BEGIN THE DATA
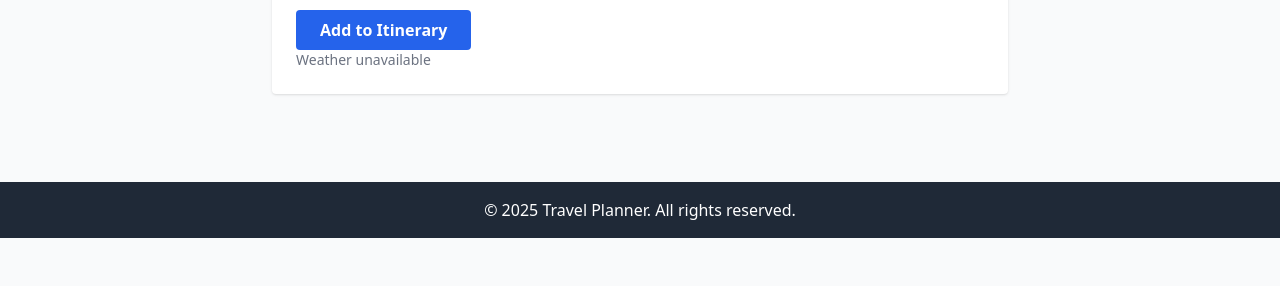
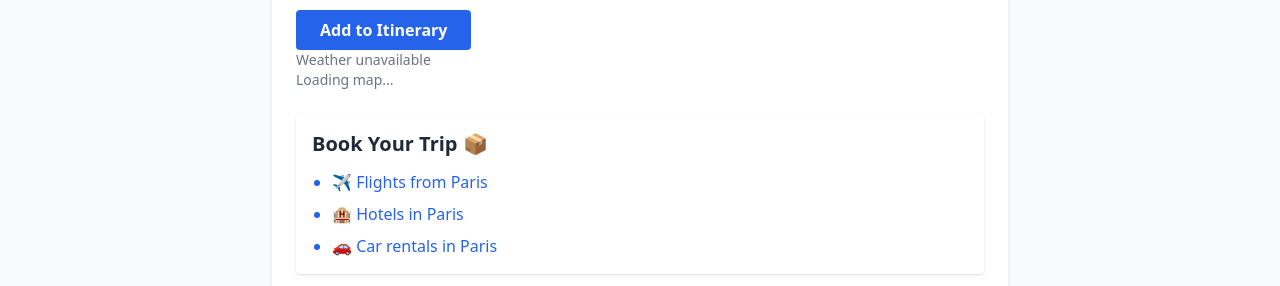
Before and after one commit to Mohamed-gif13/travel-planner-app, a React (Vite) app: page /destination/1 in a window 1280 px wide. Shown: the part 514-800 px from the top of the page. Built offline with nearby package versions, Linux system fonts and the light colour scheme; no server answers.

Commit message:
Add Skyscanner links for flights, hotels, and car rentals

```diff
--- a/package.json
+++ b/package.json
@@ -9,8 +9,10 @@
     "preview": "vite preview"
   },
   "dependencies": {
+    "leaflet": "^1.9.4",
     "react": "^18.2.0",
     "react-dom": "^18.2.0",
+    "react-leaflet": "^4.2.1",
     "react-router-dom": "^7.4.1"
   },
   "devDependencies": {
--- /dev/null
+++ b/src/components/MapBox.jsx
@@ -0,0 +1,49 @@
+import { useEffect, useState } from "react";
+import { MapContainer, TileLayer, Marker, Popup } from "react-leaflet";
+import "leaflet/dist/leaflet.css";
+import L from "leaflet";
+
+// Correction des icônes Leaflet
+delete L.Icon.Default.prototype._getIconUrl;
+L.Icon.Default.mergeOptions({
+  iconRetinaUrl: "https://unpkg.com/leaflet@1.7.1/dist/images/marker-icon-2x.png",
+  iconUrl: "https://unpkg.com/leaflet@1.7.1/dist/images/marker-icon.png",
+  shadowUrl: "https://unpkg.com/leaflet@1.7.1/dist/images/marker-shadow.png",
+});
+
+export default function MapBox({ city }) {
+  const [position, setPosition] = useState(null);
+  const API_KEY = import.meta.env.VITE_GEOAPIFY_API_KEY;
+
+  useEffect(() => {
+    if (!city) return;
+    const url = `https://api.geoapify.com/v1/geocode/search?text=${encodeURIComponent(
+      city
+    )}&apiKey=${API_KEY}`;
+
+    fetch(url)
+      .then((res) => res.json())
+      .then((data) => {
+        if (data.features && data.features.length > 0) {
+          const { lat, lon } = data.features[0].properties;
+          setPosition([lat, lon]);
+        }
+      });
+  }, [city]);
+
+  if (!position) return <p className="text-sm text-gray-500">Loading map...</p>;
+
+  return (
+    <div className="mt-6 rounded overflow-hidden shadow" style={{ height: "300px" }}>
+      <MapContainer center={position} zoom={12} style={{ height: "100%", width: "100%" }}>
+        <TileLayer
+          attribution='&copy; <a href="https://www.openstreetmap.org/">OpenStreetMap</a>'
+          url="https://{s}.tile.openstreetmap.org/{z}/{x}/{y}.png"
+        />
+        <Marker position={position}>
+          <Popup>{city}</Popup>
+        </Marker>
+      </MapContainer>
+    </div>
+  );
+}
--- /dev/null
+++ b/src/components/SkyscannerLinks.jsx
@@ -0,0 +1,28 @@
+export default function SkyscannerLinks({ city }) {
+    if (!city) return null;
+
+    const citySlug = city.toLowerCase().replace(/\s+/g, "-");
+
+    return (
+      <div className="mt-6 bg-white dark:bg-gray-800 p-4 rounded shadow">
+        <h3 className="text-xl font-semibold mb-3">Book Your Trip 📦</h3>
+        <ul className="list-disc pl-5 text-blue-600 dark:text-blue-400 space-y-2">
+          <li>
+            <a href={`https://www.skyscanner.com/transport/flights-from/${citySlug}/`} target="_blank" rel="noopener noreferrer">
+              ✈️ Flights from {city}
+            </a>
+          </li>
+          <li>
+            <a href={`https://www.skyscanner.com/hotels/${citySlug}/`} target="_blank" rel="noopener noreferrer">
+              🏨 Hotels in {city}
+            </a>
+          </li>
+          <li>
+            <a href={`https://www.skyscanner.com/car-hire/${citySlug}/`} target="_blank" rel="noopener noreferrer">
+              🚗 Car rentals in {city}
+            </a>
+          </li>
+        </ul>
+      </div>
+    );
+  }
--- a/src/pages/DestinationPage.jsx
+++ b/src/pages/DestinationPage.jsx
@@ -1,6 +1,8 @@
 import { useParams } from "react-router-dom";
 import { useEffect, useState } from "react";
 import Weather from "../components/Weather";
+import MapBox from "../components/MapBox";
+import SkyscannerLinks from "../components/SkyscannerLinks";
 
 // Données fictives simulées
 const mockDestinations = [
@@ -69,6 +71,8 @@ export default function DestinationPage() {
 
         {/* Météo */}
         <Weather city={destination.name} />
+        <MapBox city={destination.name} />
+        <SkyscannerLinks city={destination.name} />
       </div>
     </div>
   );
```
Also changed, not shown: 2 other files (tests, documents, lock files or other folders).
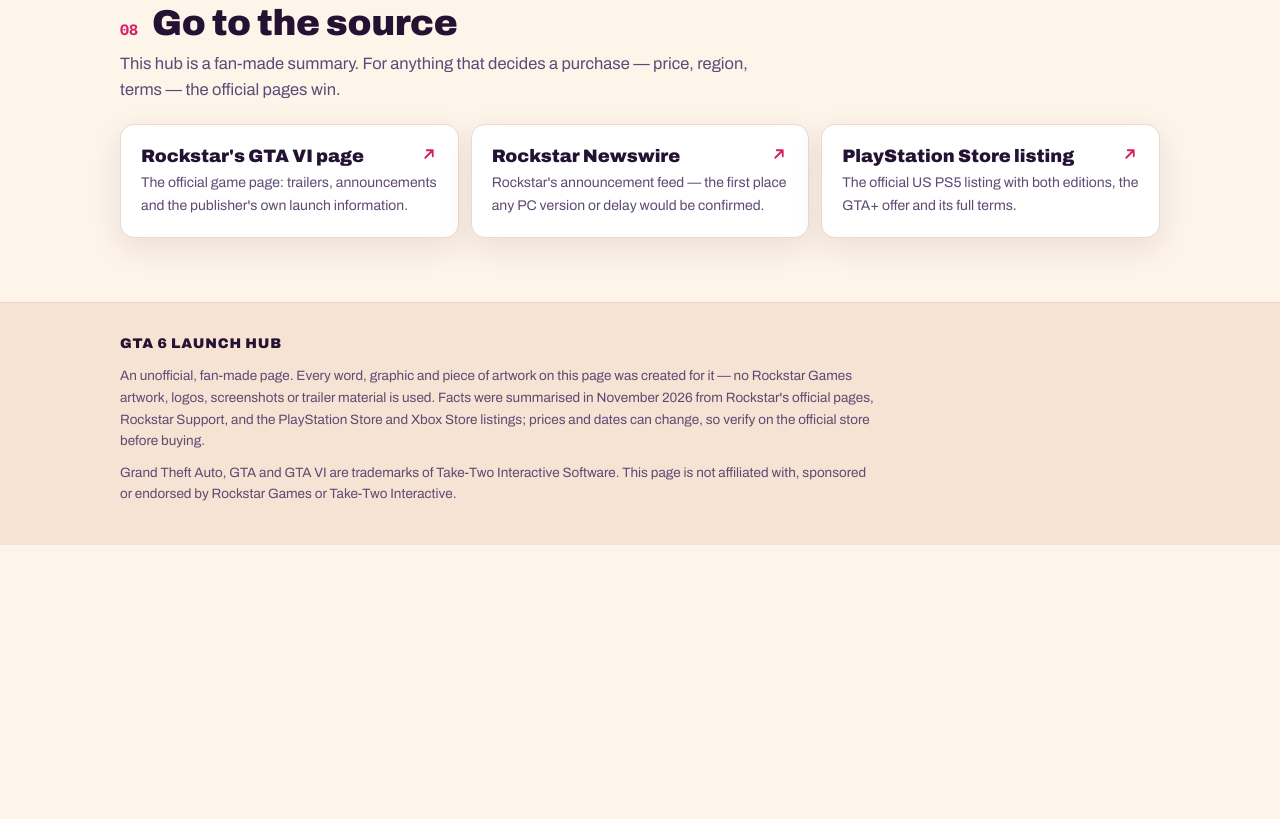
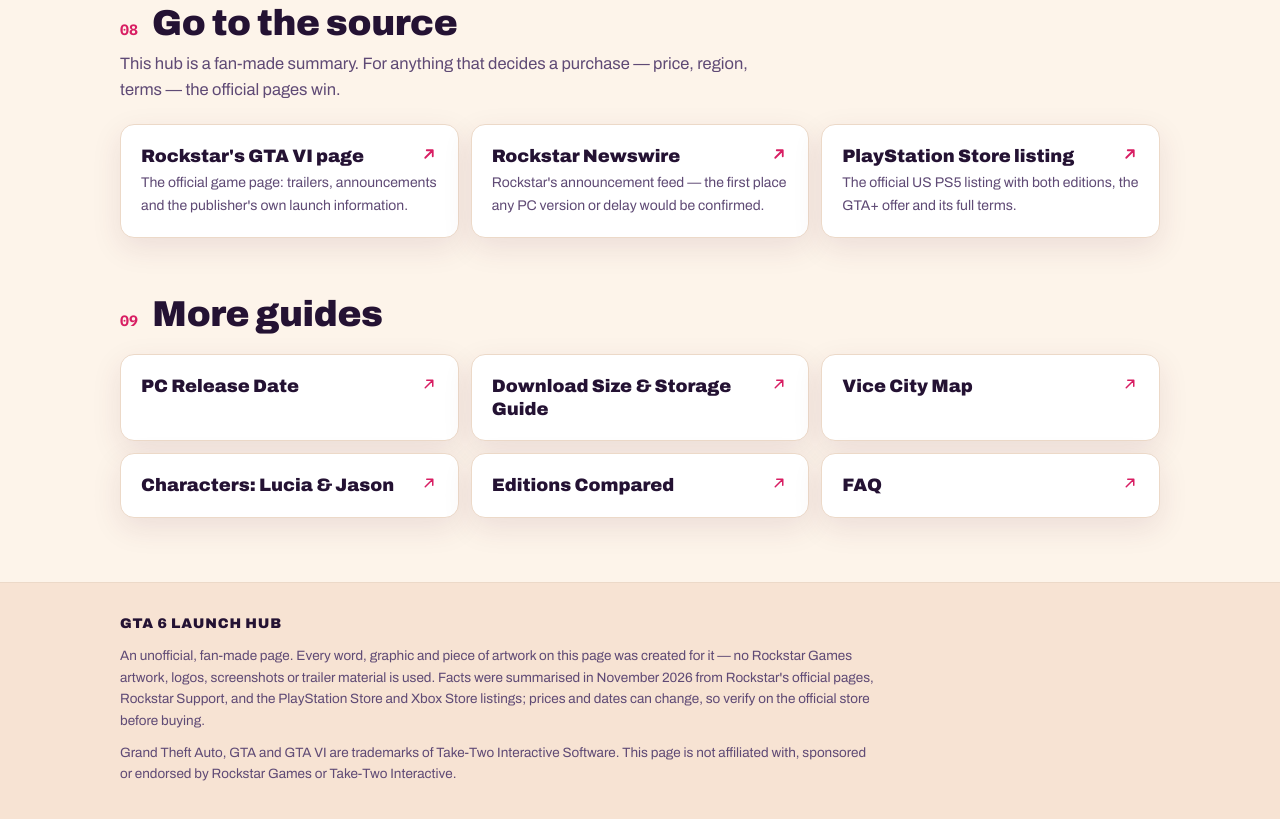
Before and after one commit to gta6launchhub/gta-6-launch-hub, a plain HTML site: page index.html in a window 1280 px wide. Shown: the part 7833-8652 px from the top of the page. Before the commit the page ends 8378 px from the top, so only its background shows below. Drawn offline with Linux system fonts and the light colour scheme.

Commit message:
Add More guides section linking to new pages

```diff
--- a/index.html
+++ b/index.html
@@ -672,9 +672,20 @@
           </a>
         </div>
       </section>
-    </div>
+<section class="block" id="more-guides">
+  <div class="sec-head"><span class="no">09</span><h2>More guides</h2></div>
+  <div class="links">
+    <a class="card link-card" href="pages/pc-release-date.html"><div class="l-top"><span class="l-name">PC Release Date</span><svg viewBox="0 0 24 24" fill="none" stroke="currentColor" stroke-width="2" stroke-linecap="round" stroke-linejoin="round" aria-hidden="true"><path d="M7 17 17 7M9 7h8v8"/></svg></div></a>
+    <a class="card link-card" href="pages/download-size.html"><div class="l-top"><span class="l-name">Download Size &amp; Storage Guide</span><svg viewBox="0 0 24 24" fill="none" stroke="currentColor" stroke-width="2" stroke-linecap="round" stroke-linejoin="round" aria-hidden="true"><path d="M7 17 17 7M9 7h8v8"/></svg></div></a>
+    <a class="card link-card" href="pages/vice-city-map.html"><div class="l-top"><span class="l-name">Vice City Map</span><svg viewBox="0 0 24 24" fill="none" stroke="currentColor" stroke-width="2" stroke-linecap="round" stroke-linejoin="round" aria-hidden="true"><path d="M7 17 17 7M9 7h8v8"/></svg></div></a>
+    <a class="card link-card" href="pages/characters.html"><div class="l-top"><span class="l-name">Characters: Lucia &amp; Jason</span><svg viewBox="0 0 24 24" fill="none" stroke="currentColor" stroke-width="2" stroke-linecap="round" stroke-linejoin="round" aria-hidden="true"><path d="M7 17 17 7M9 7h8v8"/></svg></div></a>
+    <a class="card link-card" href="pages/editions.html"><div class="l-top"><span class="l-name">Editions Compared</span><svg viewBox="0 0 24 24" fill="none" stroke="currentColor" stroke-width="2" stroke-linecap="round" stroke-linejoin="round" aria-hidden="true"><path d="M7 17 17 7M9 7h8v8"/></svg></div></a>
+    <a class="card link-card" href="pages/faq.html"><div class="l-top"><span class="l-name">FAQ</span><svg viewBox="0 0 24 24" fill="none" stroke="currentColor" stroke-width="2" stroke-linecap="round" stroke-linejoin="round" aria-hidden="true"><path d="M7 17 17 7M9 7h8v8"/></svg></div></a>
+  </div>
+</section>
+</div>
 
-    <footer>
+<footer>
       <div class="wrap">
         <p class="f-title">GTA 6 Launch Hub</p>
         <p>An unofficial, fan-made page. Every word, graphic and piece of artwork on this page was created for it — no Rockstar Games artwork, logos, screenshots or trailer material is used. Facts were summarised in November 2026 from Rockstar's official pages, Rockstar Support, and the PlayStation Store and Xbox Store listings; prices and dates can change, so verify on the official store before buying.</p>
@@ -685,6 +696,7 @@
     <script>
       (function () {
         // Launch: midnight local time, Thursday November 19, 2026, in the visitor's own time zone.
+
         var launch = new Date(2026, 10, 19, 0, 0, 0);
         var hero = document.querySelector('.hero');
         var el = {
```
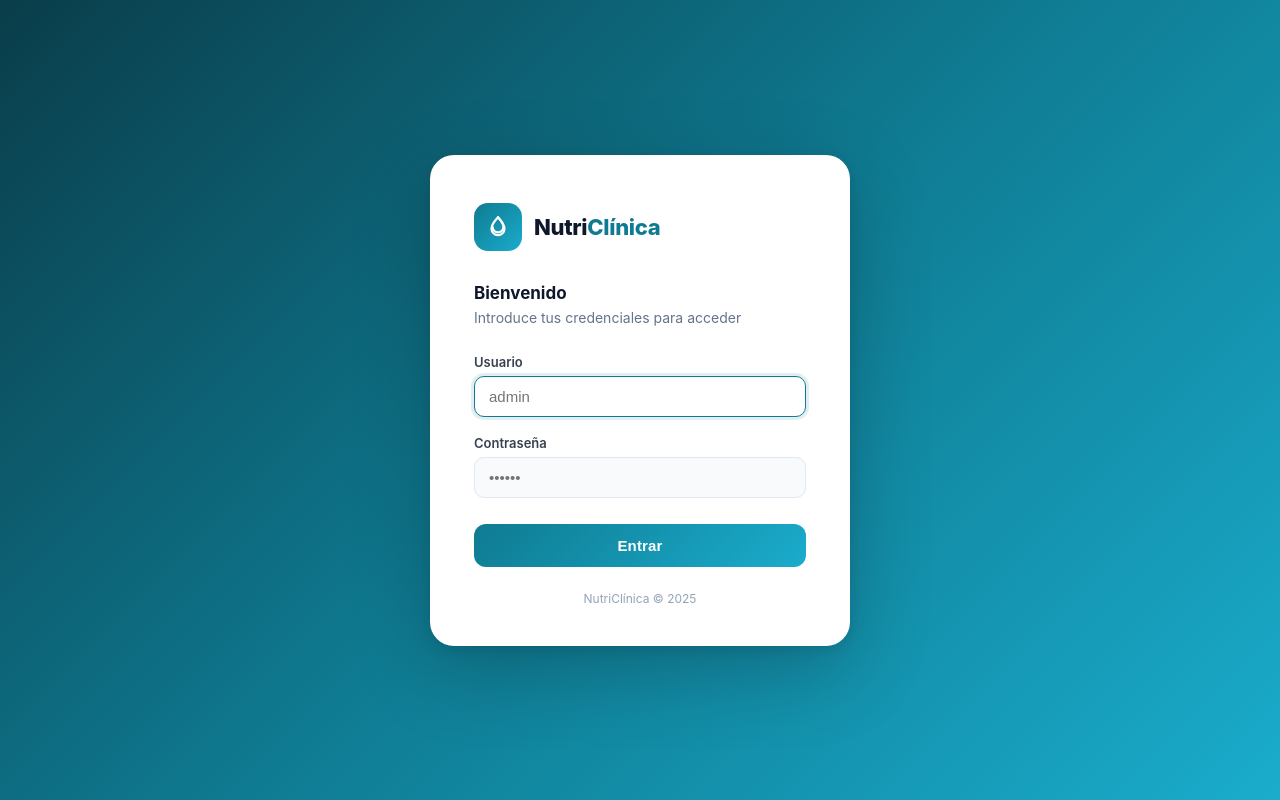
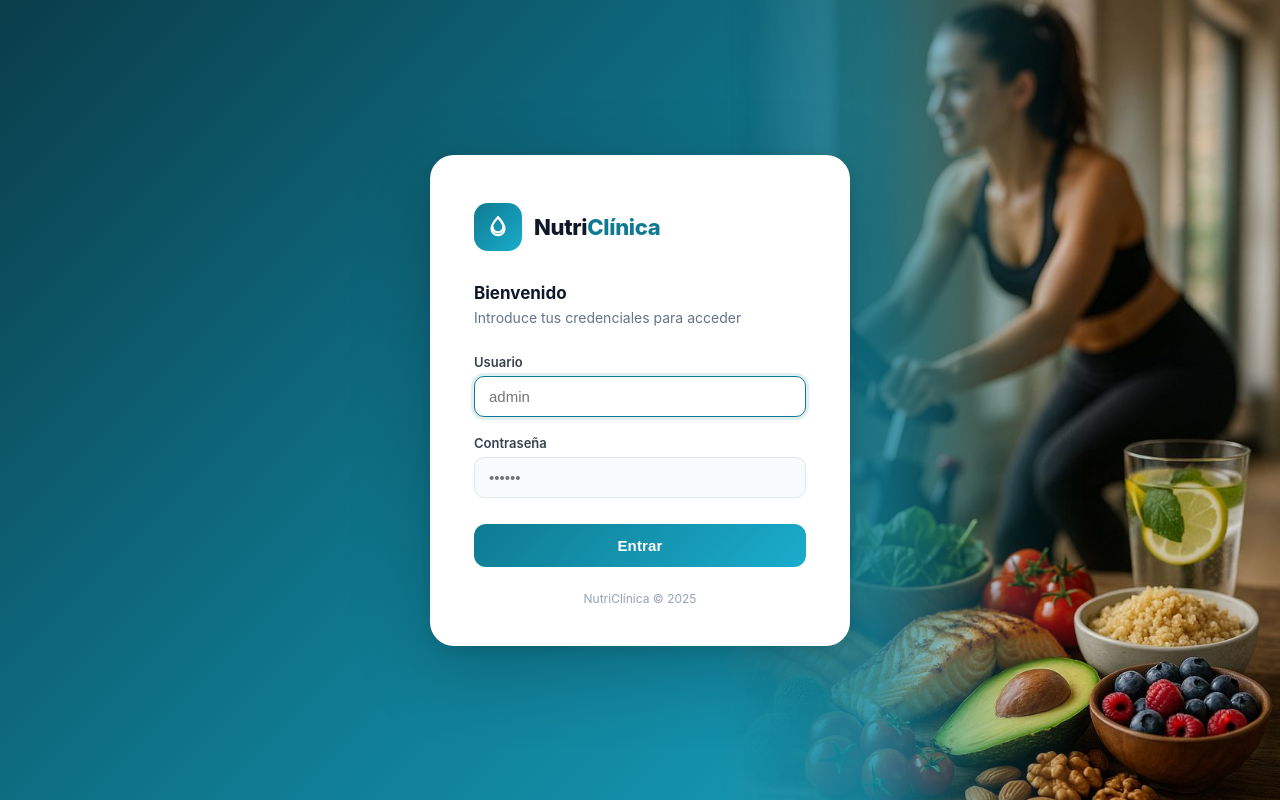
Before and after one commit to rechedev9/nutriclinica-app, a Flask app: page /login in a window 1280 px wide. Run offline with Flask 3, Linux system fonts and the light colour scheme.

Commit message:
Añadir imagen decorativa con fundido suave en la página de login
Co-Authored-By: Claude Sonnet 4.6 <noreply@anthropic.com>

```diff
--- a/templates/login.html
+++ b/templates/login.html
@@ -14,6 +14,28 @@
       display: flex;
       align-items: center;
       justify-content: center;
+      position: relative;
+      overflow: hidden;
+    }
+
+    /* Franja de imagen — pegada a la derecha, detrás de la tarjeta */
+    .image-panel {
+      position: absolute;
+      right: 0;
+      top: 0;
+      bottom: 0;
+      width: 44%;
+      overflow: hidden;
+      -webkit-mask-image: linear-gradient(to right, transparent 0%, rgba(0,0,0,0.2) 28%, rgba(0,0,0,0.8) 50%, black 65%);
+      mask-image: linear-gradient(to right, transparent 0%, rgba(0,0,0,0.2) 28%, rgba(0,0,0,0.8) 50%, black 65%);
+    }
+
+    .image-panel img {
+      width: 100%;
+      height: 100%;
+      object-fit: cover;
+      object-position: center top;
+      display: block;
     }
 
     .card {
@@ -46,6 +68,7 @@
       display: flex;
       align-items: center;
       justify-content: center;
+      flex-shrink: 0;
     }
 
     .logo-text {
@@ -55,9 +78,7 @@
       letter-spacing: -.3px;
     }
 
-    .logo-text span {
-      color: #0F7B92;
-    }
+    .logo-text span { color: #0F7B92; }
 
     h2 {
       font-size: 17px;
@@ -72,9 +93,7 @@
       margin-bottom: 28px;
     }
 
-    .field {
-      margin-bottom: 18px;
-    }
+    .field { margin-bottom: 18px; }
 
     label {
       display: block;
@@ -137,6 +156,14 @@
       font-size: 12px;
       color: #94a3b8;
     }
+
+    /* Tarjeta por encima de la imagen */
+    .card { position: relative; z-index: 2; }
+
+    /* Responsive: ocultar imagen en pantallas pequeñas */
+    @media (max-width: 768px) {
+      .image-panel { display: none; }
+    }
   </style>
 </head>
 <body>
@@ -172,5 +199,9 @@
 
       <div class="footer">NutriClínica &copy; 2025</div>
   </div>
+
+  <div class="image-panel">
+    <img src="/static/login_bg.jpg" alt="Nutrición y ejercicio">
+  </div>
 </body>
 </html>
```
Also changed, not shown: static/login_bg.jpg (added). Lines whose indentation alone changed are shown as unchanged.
END THE DATA
◆ **REQUIRED ACTION**: Your response should contain each line of the listing in which the word "gradient" occurs.

◆ **TASK RESPONSE**:
+      -webkit-mask-image: linear-gradient(to right, transparent 0%, rgba(0,0,0,0.2) 28%, rgba(0,0,0,0.8) 50%, black 65%);
+      mask-image: linear-gradient(to right, transparent 0%, rgba(0,0,0,0.2) 28%, rgba(0,0,0,0.8) 50%, black 65%);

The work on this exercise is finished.